The International Monetary Fund expects emerging economies to weather the U.S. slowdown better than previous downturns
India, China and other emerging economies are likely to weather better the unfolding financial market turmoil even as global growth decelerates in 2008, led by a sharp slowdown in the US, says the International Monetary Fund (IMF).
The IMF expects world growth to slow to 3.7 per cent in 2008—0.5 percentage point lower than what was forecast in the January 2008, says its latest Economic Outlook update released here on Wednesday.
The April 2008 report cites the turbulent financial market amid a housing correction and a financial crisis that has quickly spread from the US sub-prime sector to core parts of the financial system, as the biggest downside risk to the global economy.
Further, world growth would achieve little pickup in 2009, and there is a 25 per cent chance that the global economy will record three percent or less growth in 2008 and 2009, equivalent to a global recession.
By contrast, the rapidly globalising emerging economies have so far been less affected by financial market turbulence and have continued to grow at a rapid pace, led by India and China, although economic activity is beginning to moderate in some countries.
Nevertheless, growth across all emerging and developing regions will remain above trend, says the IMF report released ahead of the World Bank-IMF spring meetings over the weekend.
China and India—which grew at 11.4 per cent and 9.2 per cent respectively in 2007—are projected to grow at 9.3 per cent and 7.9 per cent respectively in 2008.
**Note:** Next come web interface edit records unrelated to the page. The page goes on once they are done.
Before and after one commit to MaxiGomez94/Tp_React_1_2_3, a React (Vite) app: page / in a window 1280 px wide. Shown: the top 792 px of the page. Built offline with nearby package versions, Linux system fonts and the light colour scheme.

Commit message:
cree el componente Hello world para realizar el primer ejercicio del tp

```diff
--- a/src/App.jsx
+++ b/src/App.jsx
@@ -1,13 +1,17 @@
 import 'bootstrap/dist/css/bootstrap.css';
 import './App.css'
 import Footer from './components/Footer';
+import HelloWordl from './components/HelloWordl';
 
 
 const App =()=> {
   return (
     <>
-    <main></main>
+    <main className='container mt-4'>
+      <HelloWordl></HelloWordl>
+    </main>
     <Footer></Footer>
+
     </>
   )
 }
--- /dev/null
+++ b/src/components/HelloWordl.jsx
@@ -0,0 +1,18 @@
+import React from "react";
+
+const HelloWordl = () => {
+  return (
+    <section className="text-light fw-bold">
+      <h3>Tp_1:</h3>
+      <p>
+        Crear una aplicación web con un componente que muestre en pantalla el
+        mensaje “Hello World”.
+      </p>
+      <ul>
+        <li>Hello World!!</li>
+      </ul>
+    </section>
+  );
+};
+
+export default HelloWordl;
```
Pointing to the balance of risks around the IMF's projections as lying "somewhat to the downside", IMF Chief Economist Simon Johnson said at a press conference Wednesday that "the principal downside risk comes from the possibility that financial strains could deepen".
And even though the "sentiment in financial markets has improved in recent weeks since the Federal Reserve's (US central bank) strong actions with regard to investment banks", he noted that "strains in markets can quickly become reinforcing and a negative spiral remains a possibility," he said.
For emerging and developing economies, direct effects from the US downturn and financial strains have, to date, been much less pronounced than in past episodes, Johnson said. Stronger policy frameworks, rising intra-regional trade, productivity gains, and high commodity prices have contributed to their resilience.
Growth is expected to slow to 6.75 per cent in 2008, down from almost eight percent in 2007. Nevertheless, growth would remain above trend in all major regions, he said.
Although activity is slowing, inflation pressures have picked up around the globe mainly reflecting sharp increases in food and energy prices.
Commodity markets have remained buoyant overall and, in many cases, have touched new highs, reflecting the still strong demand from emerging economies, such as India and China, sluggish supply responses, and the increasing attractiveness of commodities as an asset class, he noted.
The resulting inflation pressures are particularly intense for emerging economies, where food and energy account for a large share of their consumption baskets and where growth has held up reasonably well.
In India, growth in consumer prices, which has been rising alarmingly in the recent past, is expected to moderate to 5.2 per cent in 2008 and four per cent in 2009 as against 6.4 per cent in 2007.
Other emerging and developing economies, including in Africa and Latin America, are also expected to maintain robust growth rates, the IMF report said noting they have been more resilient during the current market turmoil than in previous episodes.
Three broad factors are providing the momentum for growth in emerging and developing economies: first, strong productivity gains from the continuing global integration of these economies; second, better terms of trade for commodity producers as prices of commodities such as oil and other raw materials continue to soar; and third, stronger institutions and macroeconomic policy frameworks.
Johnson flagged continuing inflation worries, particularly in the wake of increasing commodity prices, large current account surpluses, and the "uneven pattern of exchange rate movement around the world" as the other downside risks.
On currency movements, he said the IMF's medium-term view was that "the dollar-in real effective terms-is now closer to its equilibrium value than at any time since the late 1990s, although it still remains somewhat on the strong side."
The euro is on the strong side, the yen remains undervalued, and the Chinese renminbi "remains considerably or substantially undervalued," he added.
Blaming the twin forces of deteriorating financial market conditions and the continuing correction in the US housing market, the IMF predicts that the US will slip into a "mild recession" in 2008, from which it will recover only modestly in 2009.
The ongoing commodity price boom continued in early 2008, notwithstanding the market turmoil and slowing growth in major advanced economies.
The IMF commodity price index rose by 44 per cent from February 2007 to February 2008. Prices of many commodities-including crude oil, tin, nickel, soybeans, corn, and wheat-reached record highs in current US dollar terms.
Strong demand from emerging economies has accounted for much of the increase in commodity consumption in recent years and has been the driving force in the price run-up. Biofuel-related demand has added to the demand for major food crops, especially corn, the IMF report said.